> **Exercise**: All entries below are to be returned exactly, with pictures left out.

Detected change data
◇ ◇ ◇

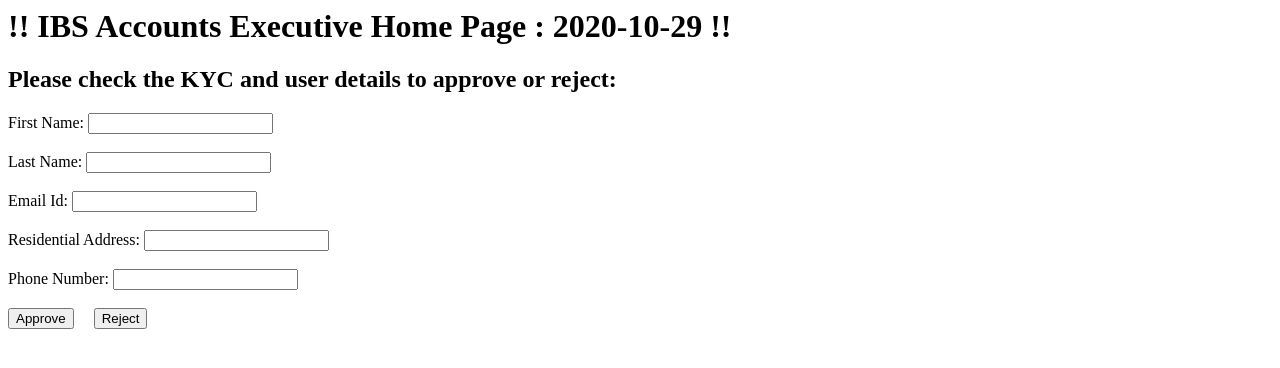
Repository: anik84/ibs
Page: http://localhost/IBS/ibs_accounts_executive_home_form.jsp
An editor plug-in stored every save of this project. The page is shown before and after the next save, followed by the edit.
The browser window is 1280 px wide. The pictures show the whole page.
The page is served by Tomcat 9. Other server files are loaded and not shown.

Above is the page before, as saved 2020-10-29 16:19:03.

### IBS_JSPs/IBS/WebContent/ibs_accounts_executive_home_form.jsp
<%@page import="java.time.LocalDate"%>
<html>
<head>
<title>ibs accounts executive home page</title>
</head>
<body>
	<h1>
		!! IBS Accounts Executive Home Page :
		<%=LocalDate.now()%>
		!!
	</h1>
	<h2>Please check the KYC and user details to approve or reject:</h2>

	<form action="addotherbenefacct" method="POST">
		<div>
			<label>First Name: </label> <input type="text" name="firstName"
				required />
		</div>
		<br />
		<div>
			<label>Last Name: </label> <input type="text" name="lastName"
				required />
		</div>
		<br />
		<div>
			<label>Email Id: </label> <input type="text" name="emailId" required />
		</div>
		<br />
		<div>
			<label>Residential Address: </label> <input type="text"
				name="address" required />
		</div>
		<br />
		<div>
			<label>Phone Number: </label> <input type="number" name="phoneNo"
				required />
		</div>
		<br />
		<div>
			<button>Approve</button>&nbsp;&nbsp;&nbsp;&nbsp;
			<button>Reject</button>
		</div>
	</form>
</body>
</html>

After the next save:
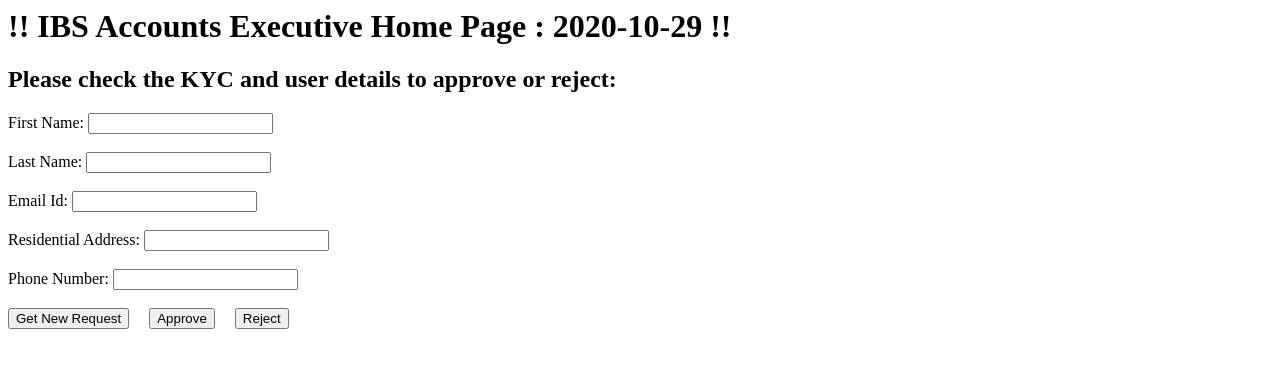
Saved 4 min 23 s later.
--- a/IBS_JSPs/IBS/WebContent/ibs_accounts_executive_home_form.jsp
+++ b/IBS_JSPs/IBS/WebContent/ibs_accounts_executive_home_form.jsp
@@ -37,6 +37,7 @@
 		</div>
 		<br />
 		<div>
+		<button>Get New Request</button>&nbsp;&nbsp;&nbsp;&nbsp;
 			<button>Approve</button>&nbsp;&nbsp;&nbsp;&nbsp;
 			<button>Reject</button>
 		</div>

◇ ◇ ◇

> **Exercise solution**:
Repository: anik84/ibs
Page: http://localhost/IBS/ibs_accounts_executive_home_form.jsp
An editor plug-in stored every save of this project. The page is shown before and after the next save, followed by the edit.
The browser window is 1280 px wide. The pictures show the whole page.
The page is served by Tomcat 9. Other server files are loaded and not shown.

Above is the page before, as saved 2020-10-29 16:19:03.

### IBS_JSPs/IBS/WebContent/ibs_accounts_executive_home_form.jsp
<%@page import="java.time.LocalDate"%>
<html>
<head>
<title>ibs accounts executive home page</title>
</head>
<body>
	<h1>
		!! IBS Accounts Executive Home Page :
		<%=LocalDate.now()%>
		!!
	</h1>
	<h2>Please check the KYC and user details to approve or reject:</h2>

	<form action="addotherbenefacct" method="POST">
		<div>
			<label>First Name: </label> <input type="text" name="firstName"
				required />
		</div>
		<br />
		<div>
			<label>Last Name: </label> <input type="text" name="lastName"
				required />
		</div>
		<br />
		<div>
			<label>Email Id: </label> <input type="text" name="emailId" required />
		</div>
		<br />
		<div>
			<label>Residential Address: </label> <input type="text"
				name="address" required />
		</div>
		<br />
		<div>
			<label>Phone Number: </label> <input type="number" name="phoneNo"
				required />
		</div>
		<br />
		<div>
			<button>Approve</button>&nbsp;&nbsp;&nbsp;&nbsp;
			<button>Reject</button>
		</div>
	</form>
</body>
</html>

After the next save:
Saved 4 min 23 s later.
--- a/IBS_JSPs/IBS/WebContent/ibs_accounts_executive_home_form.jsp
+++ b/IBS_JSPs/IBS/WebContent/ibs_accounts_executive_home_form.jsp
@@ -37,6 +37,7 @@
 		</div>
 		<br />
 		<div>
+		<button>Get New Request</button>&nbsp;&nbsp;&nbsp;&nbsp;
 			<button>Approve</button>&nbsp;&nbsp;&nbsp;&nbsp;
 			<button>Reject</button>
 		</div>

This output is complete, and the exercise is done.